(Beginning of Available data)

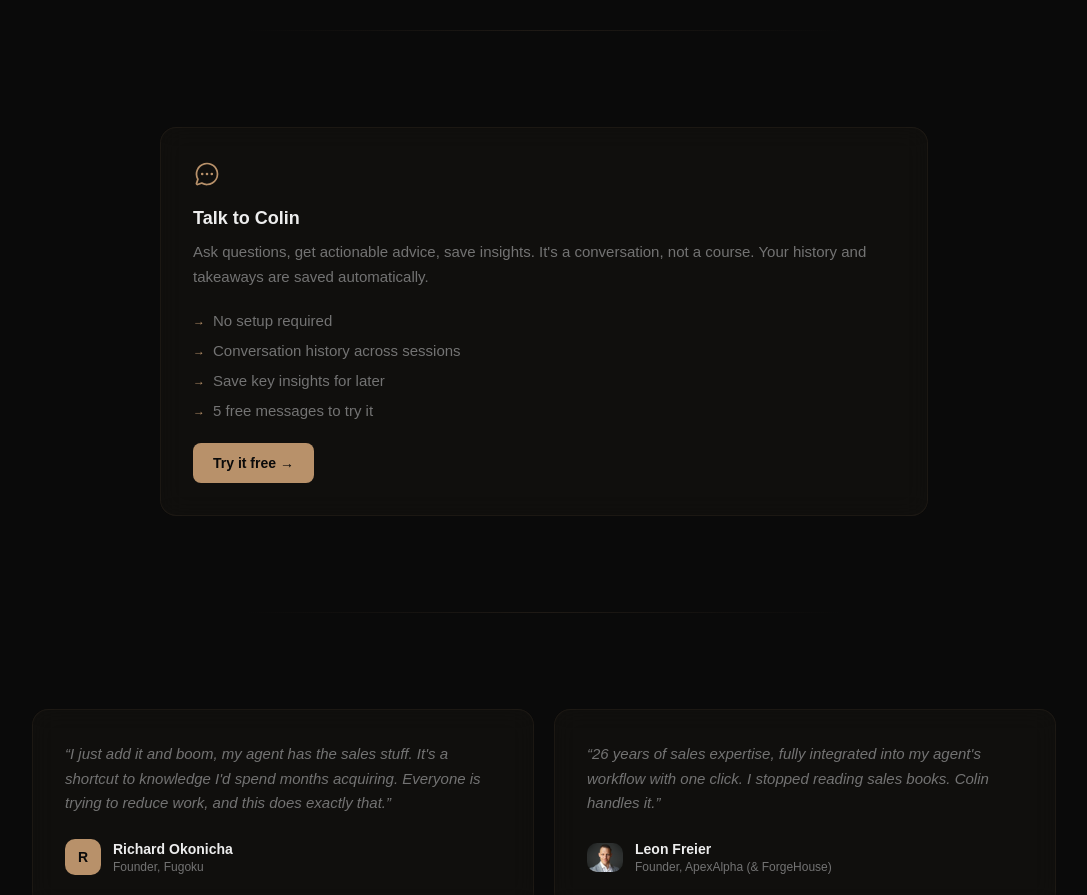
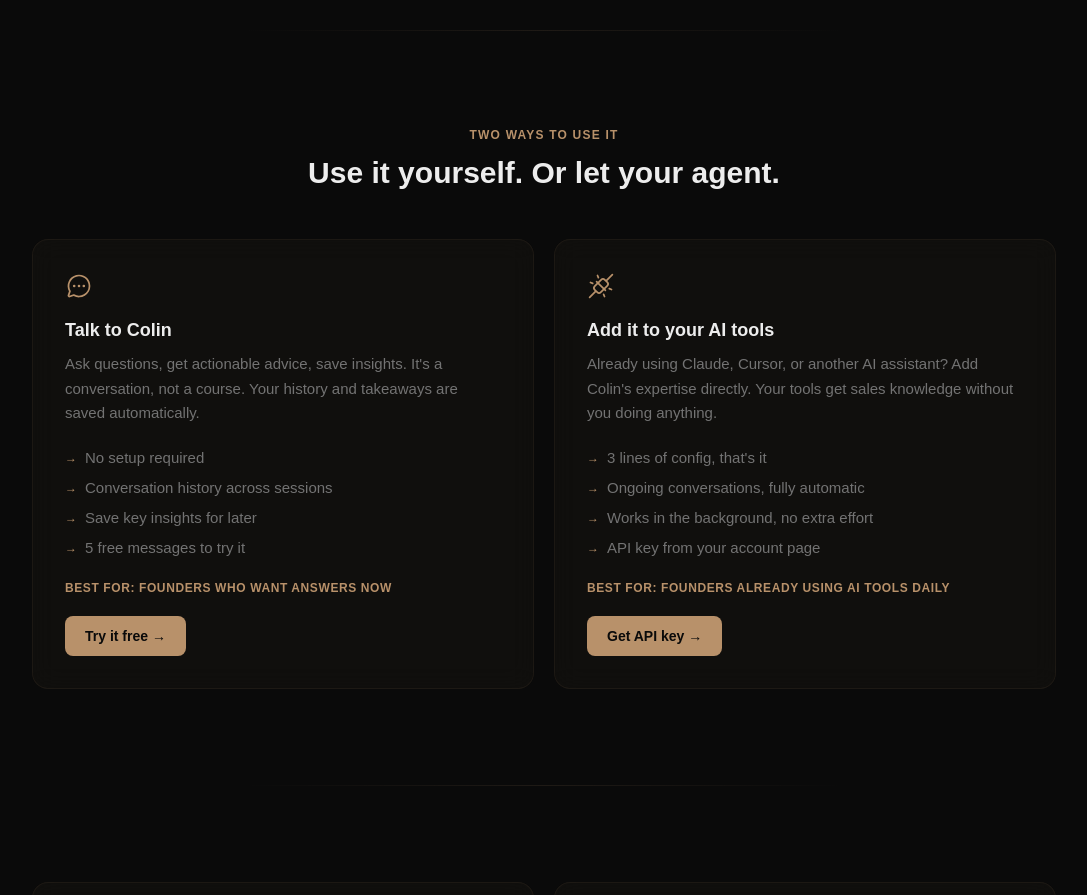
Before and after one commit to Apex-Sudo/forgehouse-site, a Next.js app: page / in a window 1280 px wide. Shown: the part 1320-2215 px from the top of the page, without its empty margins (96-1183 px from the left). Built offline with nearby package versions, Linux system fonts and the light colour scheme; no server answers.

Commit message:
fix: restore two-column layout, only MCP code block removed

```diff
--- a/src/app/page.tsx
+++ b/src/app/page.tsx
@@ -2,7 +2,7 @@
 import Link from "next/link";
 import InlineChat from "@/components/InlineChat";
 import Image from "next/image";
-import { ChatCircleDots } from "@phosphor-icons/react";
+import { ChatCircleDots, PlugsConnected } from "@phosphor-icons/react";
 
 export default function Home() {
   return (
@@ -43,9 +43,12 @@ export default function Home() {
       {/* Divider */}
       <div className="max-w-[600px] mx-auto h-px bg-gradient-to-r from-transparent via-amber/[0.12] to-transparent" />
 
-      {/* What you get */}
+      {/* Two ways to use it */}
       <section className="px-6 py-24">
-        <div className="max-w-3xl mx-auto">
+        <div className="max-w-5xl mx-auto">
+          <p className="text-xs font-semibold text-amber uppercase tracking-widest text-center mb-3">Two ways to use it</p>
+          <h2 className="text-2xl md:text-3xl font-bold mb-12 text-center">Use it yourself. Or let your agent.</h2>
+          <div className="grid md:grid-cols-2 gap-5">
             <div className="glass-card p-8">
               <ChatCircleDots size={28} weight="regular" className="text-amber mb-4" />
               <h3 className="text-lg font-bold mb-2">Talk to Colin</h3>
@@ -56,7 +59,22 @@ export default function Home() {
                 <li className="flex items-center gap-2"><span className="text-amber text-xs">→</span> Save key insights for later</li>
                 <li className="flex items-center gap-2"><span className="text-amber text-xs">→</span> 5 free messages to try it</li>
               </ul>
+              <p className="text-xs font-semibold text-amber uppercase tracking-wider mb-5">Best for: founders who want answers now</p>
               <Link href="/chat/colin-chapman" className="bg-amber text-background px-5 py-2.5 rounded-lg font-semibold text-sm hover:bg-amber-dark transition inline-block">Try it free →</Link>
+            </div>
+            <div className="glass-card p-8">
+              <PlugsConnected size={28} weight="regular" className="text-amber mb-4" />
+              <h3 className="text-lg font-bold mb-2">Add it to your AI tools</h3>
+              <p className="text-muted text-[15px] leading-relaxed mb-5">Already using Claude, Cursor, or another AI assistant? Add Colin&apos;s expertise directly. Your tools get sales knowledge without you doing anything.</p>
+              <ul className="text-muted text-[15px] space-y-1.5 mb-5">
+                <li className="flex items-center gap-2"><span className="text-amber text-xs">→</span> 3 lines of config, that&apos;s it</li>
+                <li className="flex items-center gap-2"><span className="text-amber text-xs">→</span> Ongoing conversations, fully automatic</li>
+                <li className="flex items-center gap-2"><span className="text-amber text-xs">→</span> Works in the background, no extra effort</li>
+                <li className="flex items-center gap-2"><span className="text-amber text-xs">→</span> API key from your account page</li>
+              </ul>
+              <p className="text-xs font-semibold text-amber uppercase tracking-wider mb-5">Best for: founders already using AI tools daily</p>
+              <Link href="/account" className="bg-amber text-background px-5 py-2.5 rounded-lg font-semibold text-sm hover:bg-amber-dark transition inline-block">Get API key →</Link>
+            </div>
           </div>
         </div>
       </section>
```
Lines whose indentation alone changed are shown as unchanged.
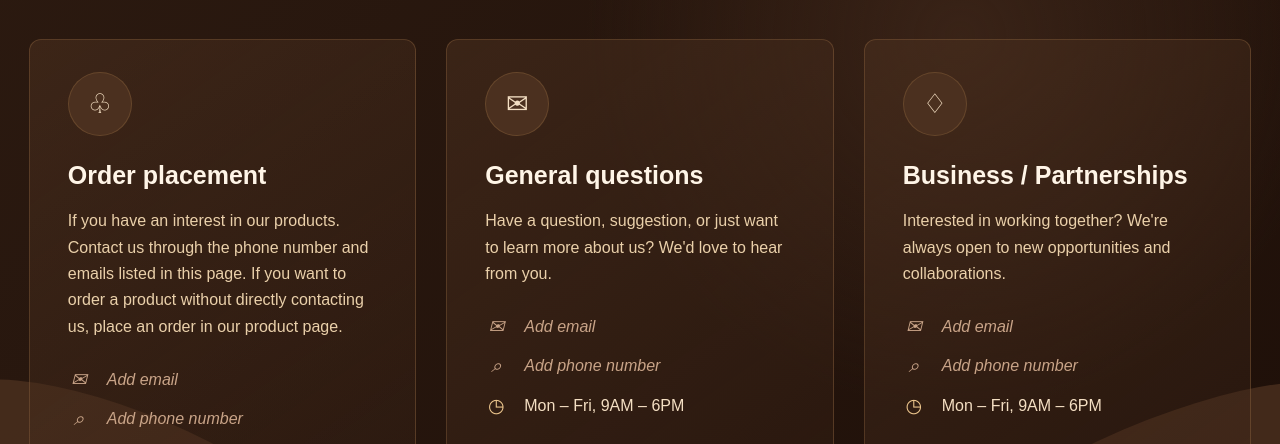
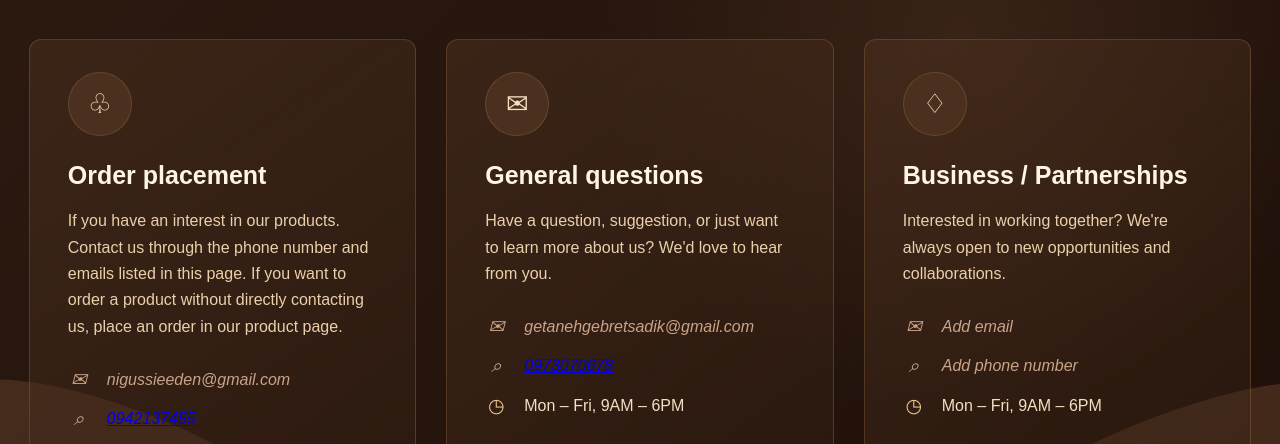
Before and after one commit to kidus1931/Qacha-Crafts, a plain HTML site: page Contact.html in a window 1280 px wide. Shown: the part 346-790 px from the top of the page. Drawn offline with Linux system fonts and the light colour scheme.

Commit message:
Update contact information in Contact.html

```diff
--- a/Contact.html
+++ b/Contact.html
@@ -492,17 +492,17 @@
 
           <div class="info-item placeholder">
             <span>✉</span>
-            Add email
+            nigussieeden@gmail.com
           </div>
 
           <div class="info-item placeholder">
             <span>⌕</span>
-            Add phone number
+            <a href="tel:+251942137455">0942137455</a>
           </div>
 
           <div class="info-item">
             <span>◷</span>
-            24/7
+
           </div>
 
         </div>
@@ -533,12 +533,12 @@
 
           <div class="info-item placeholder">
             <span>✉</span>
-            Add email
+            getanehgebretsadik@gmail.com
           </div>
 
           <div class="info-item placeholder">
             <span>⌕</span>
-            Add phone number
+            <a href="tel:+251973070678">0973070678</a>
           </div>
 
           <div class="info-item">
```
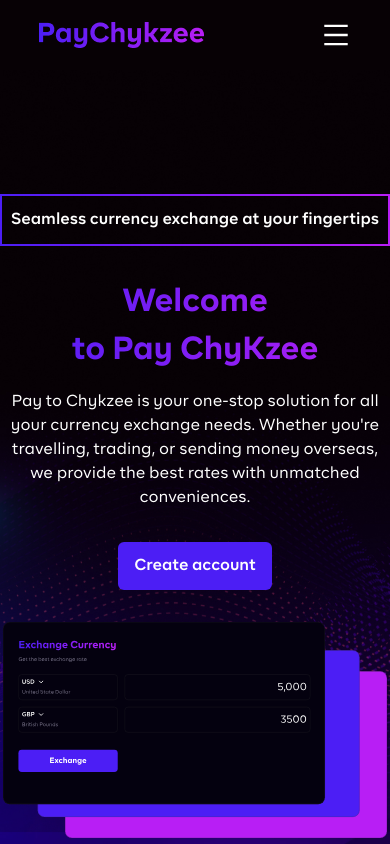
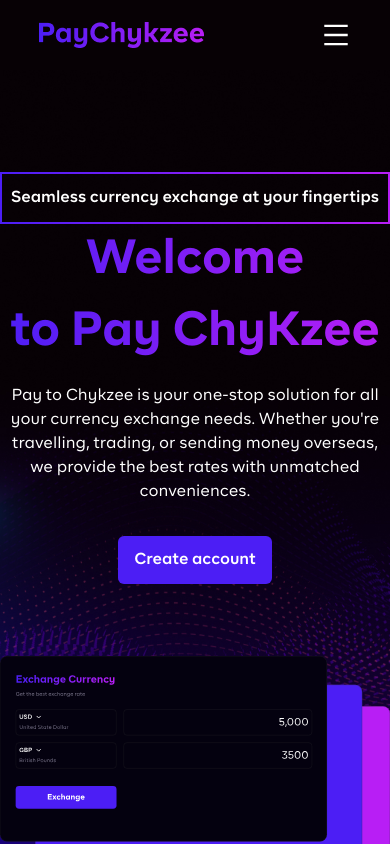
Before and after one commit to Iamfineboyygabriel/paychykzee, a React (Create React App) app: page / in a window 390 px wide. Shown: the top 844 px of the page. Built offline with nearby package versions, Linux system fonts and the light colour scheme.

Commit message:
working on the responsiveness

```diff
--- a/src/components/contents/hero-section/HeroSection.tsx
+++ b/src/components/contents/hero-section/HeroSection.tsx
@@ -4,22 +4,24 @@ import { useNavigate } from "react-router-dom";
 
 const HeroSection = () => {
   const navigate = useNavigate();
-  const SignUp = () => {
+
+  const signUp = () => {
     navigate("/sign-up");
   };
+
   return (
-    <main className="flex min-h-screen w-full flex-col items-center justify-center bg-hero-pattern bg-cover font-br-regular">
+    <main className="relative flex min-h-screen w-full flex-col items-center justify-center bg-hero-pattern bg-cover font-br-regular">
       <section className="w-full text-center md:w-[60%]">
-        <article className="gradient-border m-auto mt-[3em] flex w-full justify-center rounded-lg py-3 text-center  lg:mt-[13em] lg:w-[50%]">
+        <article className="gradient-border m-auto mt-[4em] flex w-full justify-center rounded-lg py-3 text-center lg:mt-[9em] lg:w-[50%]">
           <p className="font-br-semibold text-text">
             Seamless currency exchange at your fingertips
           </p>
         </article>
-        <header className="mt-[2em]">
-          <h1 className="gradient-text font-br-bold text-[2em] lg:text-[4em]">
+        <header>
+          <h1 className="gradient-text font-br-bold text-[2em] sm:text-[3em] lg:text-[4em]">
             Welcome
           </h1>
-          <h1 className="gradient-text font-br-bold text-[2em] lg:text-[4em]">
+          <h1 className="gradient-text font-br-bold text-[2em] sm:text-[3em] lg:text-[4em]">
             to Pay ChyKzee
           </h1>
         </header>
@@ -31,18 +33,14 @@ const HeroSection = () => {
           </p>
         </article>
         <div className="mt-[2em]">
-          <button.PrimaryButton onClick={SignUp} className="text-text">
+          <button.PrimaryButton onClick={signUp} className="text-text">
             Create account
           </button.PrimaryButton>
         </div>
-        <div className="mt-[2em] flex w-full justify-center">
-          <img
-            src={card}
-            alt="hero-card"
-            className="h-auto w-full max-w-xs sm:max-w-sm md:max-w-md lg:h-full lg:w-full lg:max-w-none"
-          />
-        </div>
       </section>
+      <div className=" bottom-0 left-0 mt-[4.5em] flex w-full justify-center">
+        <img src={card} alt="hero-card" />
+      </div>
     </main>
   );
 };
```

(End of Available data)

§ **Assigned task**
Print the material word for word; images are to be left out.

§ **Answer**
Before and after one commit to Apex-Sudo/forgehouse-site, a Next.js app: page / in a window 1280 px wide. Shown: the part 1320-2215 px from the top of the page, without its empty margins (96-1183 px from the left). Built offline with nearby package versions, Linux system fonts and the light colour scheme; no server answers.

Commit message:
fix: restore two-column layout, only MCP code block removed

```diff
--- a/src/app/page.tsx
+++ b/src/app/page.tsx
@@ -2,7 +2,7 @@
 import Link from "next/link";
 import InlineChat from "@/components/InlineChat";
 import Image from "next/image";
-import { ChatCircleDots } from "@phosphor-icons/react";
+import { ChatCircleDots, PlugsConnected } from "@phosphor-icons/react";
 
 export default function Home() {
   return (
@@ -43,9 +43,12 @@ export default function Home() {
       {/* Divider */}
       <div className="max-w-[600px] mx-auto h-px bg-gradient-to-r from-transparent via-amber/[0.12] to-transparent" />
 
-      {/* What you get */}
+      {/* Two ways to use it */}
       <section className="px-6 py-24">
-        <div className="max-w-3xl mx-auto">
+        <div className="max-w-5xl mx-auto">
+          <p className="text-xs font-semibold text-amber uppercase tracking-widest text-center mb-3">Two ways to use it</p>
+          <h2 className="text-2xl md:text-3xl font-bold mb-12 text-center">Use it yourself. Or let your agent.</h2>
+          <div className="grid md:grid-cols-2 gap-5">
             <div className="glass-card p-8">
               <ChatCircleDots size={28} weight="regular" className="text-amber mb-4" />
               <h3 className="text-lg font-bold mb-2">Talk to Colin</h3>
@@ -56,7 +59,22 @@ export default function Home() {
                 <li className="flex items-center gap-2"><span className="text-amber text-xs">→</span> Save key insights for later</li>
                 <li className="flex items-center gap-2"><span className="text-amber text-xs">→</span> 5 free messages to try it</li>
               </ul>
+              <p className="text-xs font-semibold text-amber uppercase tracking-wider mb-5">Best for: founders who want answers now</p>
               <Link href="/chat/colin-chapman" className="bg-amber text-background px-5 py-2.5 rounded-lg font-semibold text-sm hover:bg-amber-dark transition inline-block">Try it free →</Link>
+            </div>
+            <div className="glass-card p-8">
+              <PlugsConnected size={28} weight="regular" className="text-amber mb-4" />
+              <h3 className="text-lg font-bold mb-2">Add it to your AI tools</h3>
+              <p className="text-muted text-[15px] leading-relaxed mb-5">Already using Claude, Cursor, or another AI assistant? Add Colin&apos;s expertise directly. Your tools get sales knowledge without you doing anything.</p>
+              <ul className="text-muted text-[15px] space-y-1.5 mb-5">
+                <li className="flex items-center gap-2"><span className="text-amber text-xs">→</span> 3 lines of config, that&apos;s it</li>
+                <li className="flex items-center gap-2"><span className="text-amber text-xs">→</span> Ongoing conversations, fully automatic</li>
+                <li className="flex items-center gap-2"><span className="text-amber text-xs">→</span> Works in the background, no extra effort</li>
+                <li className="flex items-center gap-2"><span className="text-amber text-xs">→</span> API key from your account page</li>
+              </ul>
+              <p className="text-xs font-semibold text-amber uppercase tracking-wider mb-5">Best for: founders already using AI tools daily</p>
+              <Link href="/account" className="bg-amber text-background px-5 py-2.5 rounded-lg font-semibold text-sm hover:bg-amber-dark transition inline-block">Get API key →</Link>
+            </div>
           </div>
         </div>
       </section>
```
Lines whose indentation alone changed are shown as unchanged.
Before and after one commit to kidus1931/Qacha-Crafts, a plain HTML site: page Contact.html in a window 1280 px wide. Shown: the part 346-790 px from the top of the page. Drawn offline with Linux system fonts and the light colour scheme.

Commit message:
Update contact information in Contact.html

```diff
--- a/Contact.html
+++ b/Contact.html
@@ -492,17 +492,17 @@
 
           <div class="info-item placeholder">
             <span>✉</span>
-            Add email
+            nigussieeden@gmail.com
           </div>
 
           <div class="info-item placeholder">
             <span>⌕</span>
-            Add phone number
+            <a href="tel:+251942137455">0942137455</a>
           </div>
 
           <div class="info-item">
             <span>◷</span>
-            24/7
+
           </div>
 
         </div>
@@ -533,12 +533,12 @@
 
           <div class="info-item placeholder">
             <span>✉</span>
-            Add email
+            getanehgebretsadik@gmail.com
           </div>
 
           <div class="info-item placeholder">
             <span>⌕</span>
-            Add phone number
+            <a href="tel:+251973070678">0973070678</a>
           </div>
 
           <div class="info-item">
```
Before and after one commit to Iamfineboyygabriel/paychykzee, a React (Create React App) app: page / in a window 390 px wide. Shown: the top 844 px of the page. Built offline with nearby package versions, Linux system fonts and the light colour scheme.

Commit message:
working on the responsiveness

```diff
--- a/src/components/contents/hero-section/HeroSection.tsx
+++ b/src/components/contents/hero-section/HeroSection.tsx
@@ -4,22 +4,24 @@ import { useNavigate } from "react-router-dom";
 
 const HeroSection = () => {
   const navigate = useNavigate();
-  const SignUp = () => {
+
+  const signUp = () => {
     navigate("/sign-up");
   };
+
   return (
-    <main className="flex min-h-screen w-full flex-col items-center justify-center bg-hero-pattern bg-cover font-br-regular">
+    <main className="relative flex min-h-screen w-full flex-col items-center justify-center bg-hero-pattern bg-cover font-br-regular">
       <section className="w-full text-center md:w-[60%]">
-        <article className="gradient-border m-auto mt-[3em] flex w-full justify-center rounded-lg py-3 text-center  lg:mt-[13em] lg:w-[50%]">
+        <article className="gradient-border m-auto mt-[4em] flex w-full justify-center rounded-lg py-3 text-center lg:mt-[9em] lg:w-[50%]">
           <p className="font-br-semibold text-text">
             Seamless currency exchange at your fingertips
           </p>
         </article>
-        <header className="mt-[2em]">
-          <h1 className="gradient-text font-br-bold text-[2em] lg:text-[4em]">
+        <header>
+          <h1 className="gradient-text font-br-bold text-[2em] sm:text-[3em] lg:text-[4em]">
             Welcome
           </h1>
-          <h1 className="gradient-text font-br-bold text-[2em] lg:text-[4em]">
+          <h1 className="gradient-text font-br-bold text-[2em] sm:text-[3em] lg:text-[4em]">
             to Pay ChyKzee
           </h1>
         </header>
@@ -31,18 +33,14 @@ const HeroSection = () => {
           </p>
         </article>
         <div className="mt-[2em]">
-          <button.PrimaryButton onClick={SignUp} className="text-text">
+          <button.PrimaryButton onClick={signUp} className="text-text">
             Create account
           </button.PrimaryButton>
         </div>
-        <div className="mt-[2em] flex w-full justify-center">
-          <img
-            src={card}
-            alt="hero-card"
-            className="h-auto w-full max-w-xs sm:max-w-sm md:max-w-md lg:h-full lg:w-full lg:max-w-none"
-          />
-        </div>
       </section>
+      <div className=" bottom-0 left-0 mt-[4.5em] flex w-full justify-center">
+        <img src={card} alt="hero-card" />
+      </div>
     </main>
   );
 };
```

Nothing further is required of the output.